¶7 It is only necessary to examine the case of Home Insulation Co. v. Home & Building Insulation Co., 175 Okl. 428, 52 P.2d 1065 (1935), to illustrate the fact that a trade name, by its very nature, is acquired by prior use in trade. We cannot assume that Section 1.11c, Laws 1961 § 3 impliedly created a discretionary duty on the part of the Secretary of State and thus indirectly invalidated the well established body of law relating to trade names and substituted therefor a registration statute in its place.

¶8 In Home Insulation Co., supra, Intervenors, both foreign corporations, pled that the appellation "Home Insulation Co." had been utilized as their trade name prior to incorporation of the plaintiff under a similar name. Trial court held the latter-formed corporation entitled to enjoin the foreign corporation's use of the similar trade name. This Court reversed, holding inter alia the party utilizing the name prior in time in the course of commercial trading was entitled to a permanent injunction against the domestic corporation. In arriving at that conclusion, the Court noted that the authorities generally agree that a foreign corporation may maintain an action to restrain a domestic corporation from infringing upon its corporate name, observing the fact that both names are corporate names is not material, since they were both business names by which the parties are known and are to be dealt with precisely as if they were the names of private firms or partnerships.

¶9 In Home Insulation, supra, the Court quoted Red Seal Refining Co. v. Red Seal Refining Corporation, 115 Okl. 63, 241 P. 762 (1925). After reviewing that case, the Court cited several cases, including Flora v. Flora Shirt Co., 141 Okl. 58, 283 P. 1013 (1930), and reached the conclusion that it would seem that the rule is well established that a corporation must not by any artifice deceive the public so that its goods may be sold for those of a person or corporation having a similar trade name. The fact that the words used are part of a corporate name is not important; the essence of the wrong is deceit . . .

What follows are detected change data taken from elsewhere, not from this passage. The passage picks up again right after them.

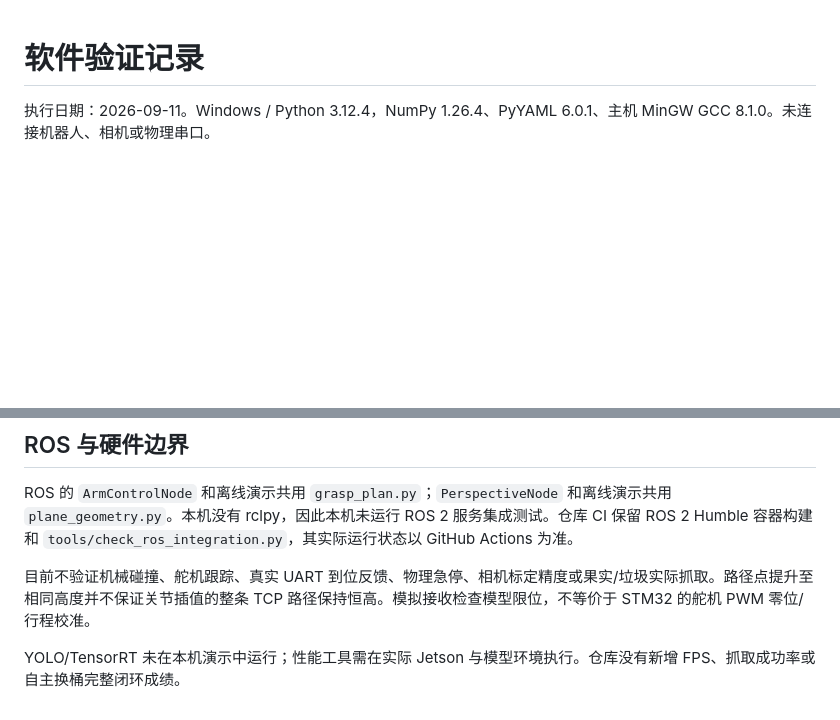
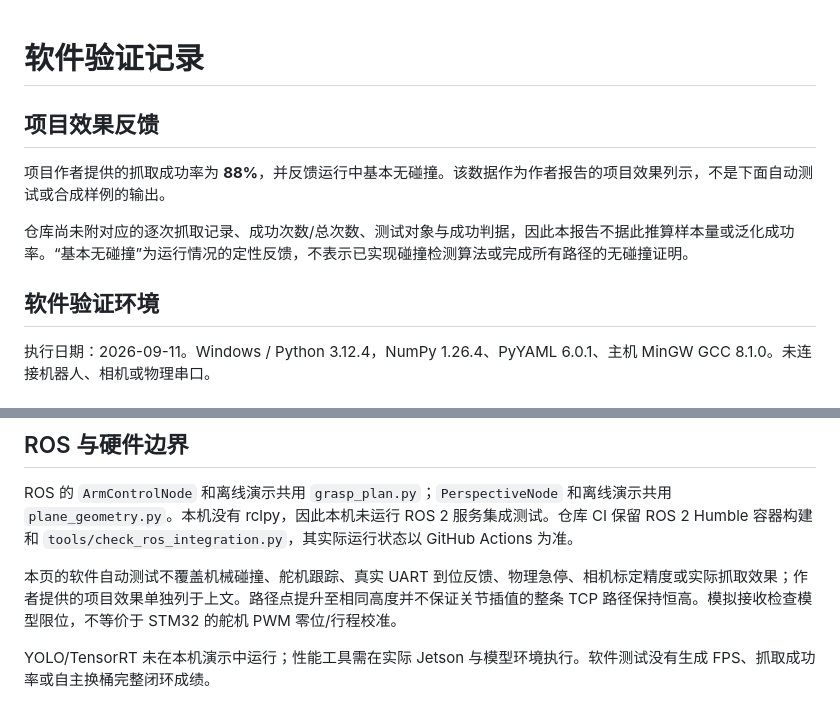
Before and after one commit to Zoxy-Zhao/ros2-trash-picking-robot, a Markdown page: docs/software-validation.md, 2 parts joined by grey strips. Drawn GitHub-style; blank space fills up the shorter version.

```diff
--- a/docs/software-validation.md
+++ b/docs/software-validation.md
@@ -1,4 +1,12 @@
 # 软件验证记录
+
+## 项目效果反馈
+
+项目作者提供的抓取成功率为 **88%**，并反馈运行中基本无碰撞。该数据作为作者报告的项目效果列示，不是下面自动测试或合成样例的输出。
+
+仓库尚未附对应的逐次抓取记录、成功次数/总次数、测试对象与成功判据，因此本报告不据此推算样本量或泛化成功率。“基本无碰撞”为运行情况的定性反馈，不表示已实现碰撞检测算法或完成所有路径的无碰撞证明。
+
+## 软件验证环境
 
 执行日期：2026-09-11。Windows / Python 3.12.4，NumPy 1.26.4、PyYAML 6.0.1、主机 MinGW GCC 8.1.0。未连接机器人、相机或物理串口。
 
@@ -42,6 +50,6 @@ python -m showcase.demo --firmware-check --fault estop
 
 ROS 的 `ArmControlNode` 和离线演示共用 `grasp_plan.py`；`PerspectiveNode` 和离线演示共用 `plane_geometry.py`。本机没有 rclpy，因此本机未运行 ROS 2 服务集成测试。仓库 CI 保留 ROS 2 Humble 容器构建和 `tools/check_ros_integration.py`，其实际运行状态以 GitHub Actions 为准。
 
-目前不验证机械碰撞、舵机跟踪、真实 UART 到位反馈、物理急停、相机标定精度或果实/垃圾实际抓取。路径点提升至相同高度并不保证关节插值的整条 TCP 路径保持恒高。模拟接收检查模型限位，不等价于 STM32 的舵机 PWM 零位/行程校准。
+本页的软件自动测试不覆盖机械碰撞、舵机跟踪、真实 UART 到位反馈、物理急停、相机标定精度或实际抓取效果；作者提供的项目效果单独列于上文。路径点提升至相同高度并不保证关节插值的整条 TCP 路径保持恒高。模拟接收检查模型限位，不等价于 STM32 的舵机 PWM 零位/行程校准。
 
-YOLO/TensorRT 未在本机演示中运行；性能工具需在实际 Jetson 与模型环境执行。仓库没有新增 FPS、抓取成功率或自主换桶完整闭环成绩。
+YOLO/TensorRT 未在本机演示中运行；性能工具需在实际 Jetson 与模型环境执行。软件测试没有生成 FPS、抓取成功率或自主换桶完整闭环成绩。
```
Also changed, not shown: README.md (+5 -1 lines).
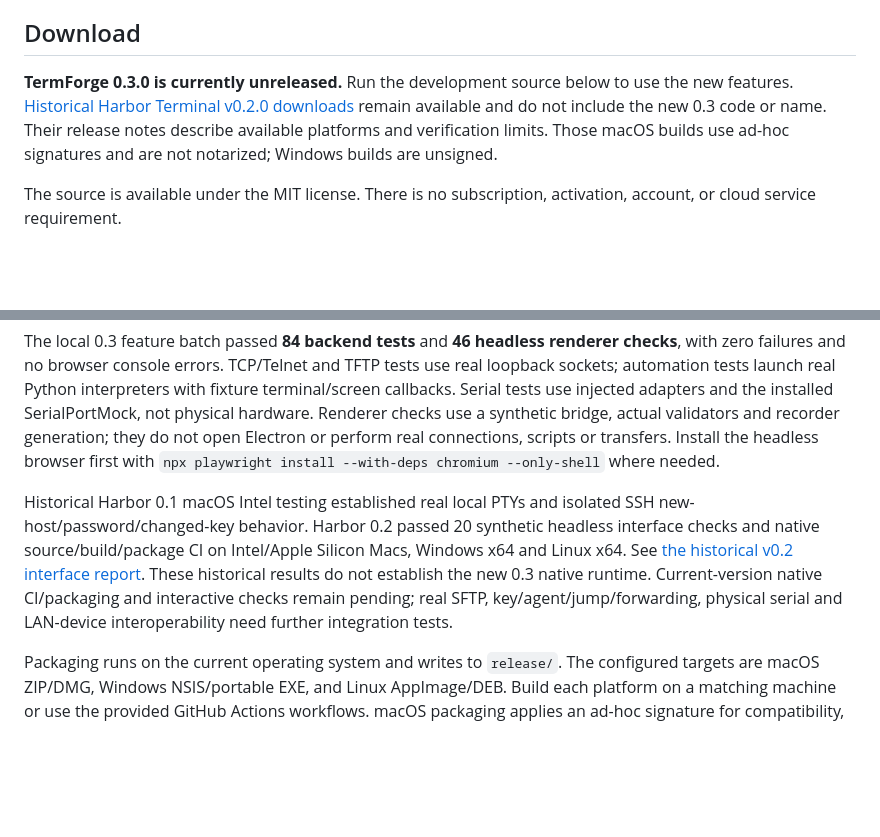
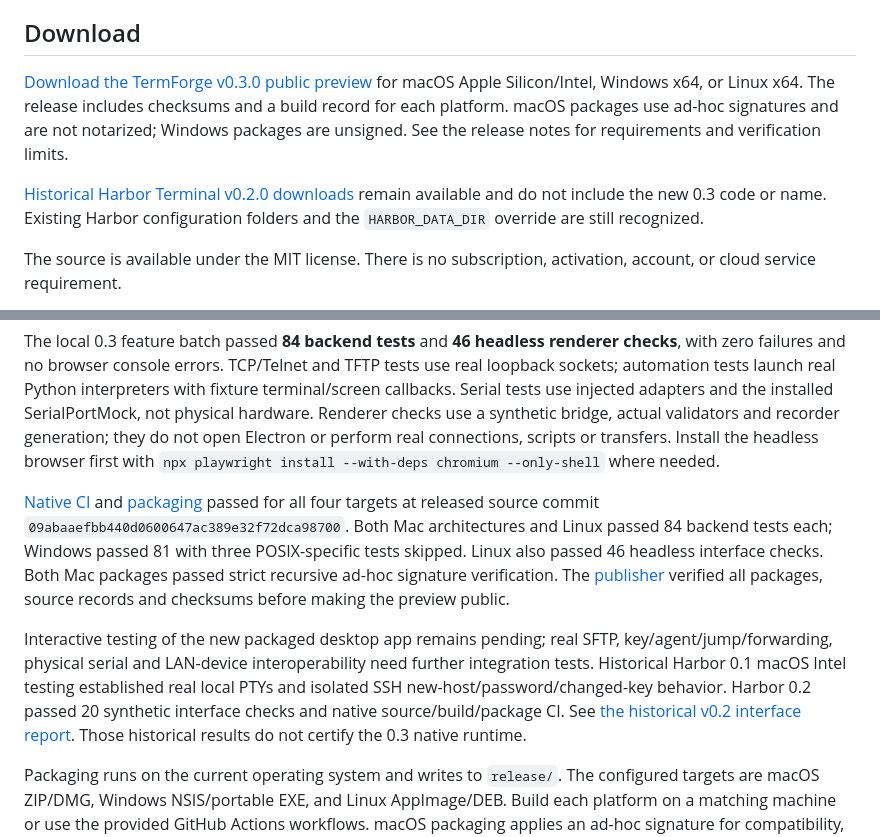
Before and after one commit to distractedagain/termforge, a Markdown page: README.md, 2 parts joined by grey strips. GitHub-like rendering; blank space fills up the shorter version.

Commit message:
Document the verified TermForge 0.3 public preview

```diff
--- a/README.md
+++ b/README.md
@@ -8,7 +8,9 @@ This 0.3 image uses synthetic sessions and output; no device is connected. It wa
 
 ## Download
 
-**TermForge 0.3.0 is currently unreleased.** Run the development source below to use the new features. [Historical Harbor Terminal v0.2.0 downloads](https://github.com/distractedagain/termforge/releases/tag/v0.2.0) remain available and do not include the new 0.3 code or name. Their release notes describe available platforms and verification limits. Those macOS builds use ad-hoc signatures and are not notarized; Windows builds are unsigned.
+[Download the TermForge v0.3.0 public preview](https://github.com/distractedagain/termforge/releases/tag/v0.3.0) for macOS Apple Silicon/Intel, Windows x64, or Linux x64. The release includes checksums and a build record for each platform. macOS packages use ad-hoc signatures and are not notarized; Windows packages are unsigned. See the release notes for requirements and verification limits.
+
+[Historical Harbor Terminal v0.2.0 downloads](https://github.com/distractedagain/termforge/releases/tag/v0.2.0) remain available and do not include the new 0.3 code or name. Existing Harbor configuration folders and the `HARBOR_DATA_DIR` override are still recognized.
 
 The source is available under the MIT license. There is no subscription, activation, account, or cloud service requirement.
 
@@ -66,7 +68,9 @@ npm run dist
 
 The local 0.3 feature batch passed **84 backend tests** and **46 headless renderer checks**, with zero failures and no browser console errors. TCP/Telnet and TFTP tests use real loopback sockets; automation tests launch real Python interpreters with fixture terminal/screen callbacks. Serial tests use injected adapters and the installed SerialPortMock, not physical hardware. Renderer checks use a synthetic bridge, actual validators and recorder generation; they do not open Electron or perform real connections, scripts or transfers. Install the headless browser first with `npx playwright install --with-deps chromium --only-shell` where needed.
 
-Historical Harbor 0.1 macOS Intel testing established real local PTYs and isolated SSH new-host/password/changed-key behavior. Harbor 0.2 passed 20 synthetic headless interface checks and native source/build/package CI on Intel/Apple Silicon Macs, Windows x64 and Linux x64. See [the historical v0.2 interface report](docs/UI-VERIFICATION.md). These historical results do not establish the new 0.3 native runtime. Current-version native CI/packaging and interactive checks remain pending; real SFTP, key/agent/jump/forwarding, physical serial and LAN-device interoperability need further integration tests.
+[Native CI](https://github.com/distractedagain/termforge/actions/runs/38320236458) and [packaging](https://github.com/distractedagain/termforge/actions/runs/38320240854) passed for all four targets at released source commit `09abaaefbb440d0600647ac389e32f72dca98700`. Both Mac architectures and Linux passed 84 backend tests each; Windows passed 81 with three POSIX-specific tests skipped. Linux also passed 46 headless interface checks. Both Mac packages passed strict recursive ad-hoc signature verification. The [publisher](https://github.com/distractedagain/termforge/actions/runs/38320923229) verified all packages, source records and checksums before making the preview public.
+
+Interactive testing of the new packaged desktop app remains pending; real SFTP, key/agent/jump/forwarding, physical serial and LAN-device interoperability need further integration tests. Historical Harbor 0.1 macOS Intel testing established real local PTYs and isolated SSH new-host/password/changed-key behavior. Harbor 0.2 passed 20 synthetic interface checks and native source/build/package CI. See [the historical v0.2 interface report](docs/UI-VERIFICATION.md). Those historical results do not certify the 0.3 native runtime.
 
 Packaging runs on the current operating system and writes to `release/`. The configured targets are macOS ZIP/DMG, Windows NSIS/portable EXE, and Linux AppImage/DEB. Build each platform on a matching machine or use the provided GitHub Actions workflows. macOS packaging applies an ad-hoc signature for compatibility, without a paid certificate or notarization. Trusted Apple Developer ID signing/notarization and Windows publisher signing require your own certificates and release setup.
 
```
Also changed, not shown: docs/FEATURES.md (+7 -5 lines), docs/SECURECRT-PARITY.md (+6 -4 lines).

¶10 Were we to hold today that the Secretary of State could refuse to accept appellant's report of trade name, appellant, under 1.11b, Laws 1961, p. 198 § 2, would be foreclosed from contesting in a court of law the determination of "prior use in trade" and "deceptively similar" necessarily made by the Secretary in determining whether to accept a report tendered under Laws 1961, p. 198 § 1 (18 O.S. 1971 § 1.11a. ) Home Insulation, supra, answered a related argument in the negative in noting that the Intervenors were not incorporated in Oklahoma nor licensed to do business in the State, but could maintain an action in tort to protect their trade name from infringement.

¶11 This Court is therefore of the opinion that 18 O.S. 1971 § 1.11a , Laws 1961 P. 198 § 1, creates a mandatory duty to report any name other than that of the corporation under which business is transacted. Section c of the above mentioned § 1.11 affirms the disability of a corporation to utilize a name deceptively similar to that of any other domestic or domesticated corporation notwithstanding the provisions of the previous § 1.11a, supra. After the report of trade name is made as required of a corporation by the latter statute, the Secretary of State may only accept the tendered [630 P.2d 1299] report and file same as per the statute. Section 1.11c, Laws 1961, p. 199 § 3 does not create a judicial function residing in the Secretary nor is that officer given the discretion thereby to refuse, and the trial court erred in so holding. Mandamus will lie to compel an executive officer to perform an act required by law where the officer is not required to exercise discretion. Norris, et al. v. Cross, Sec. of State, 25 Okl. 287, 105 P. 1000 (1909).

¶12 The judgment of the trial court is therefore REVERSED and Writ of Mandamus is ISSUED.

¶13 LET THE WRIT ISSUE.

¶14 IRWIN, C.J., BARNES, V.C.J., and HODGES, LAVENDER, DOOLIN and OPALA, JJ., concur.

¶15 SIMMS, J., dissents.

Footnotes:

1 See also Choosing & Protecting Corporate Name, Lucian Wayne Beavers and William R. Laney, 30 Okl.L.Rev. 507 (1977).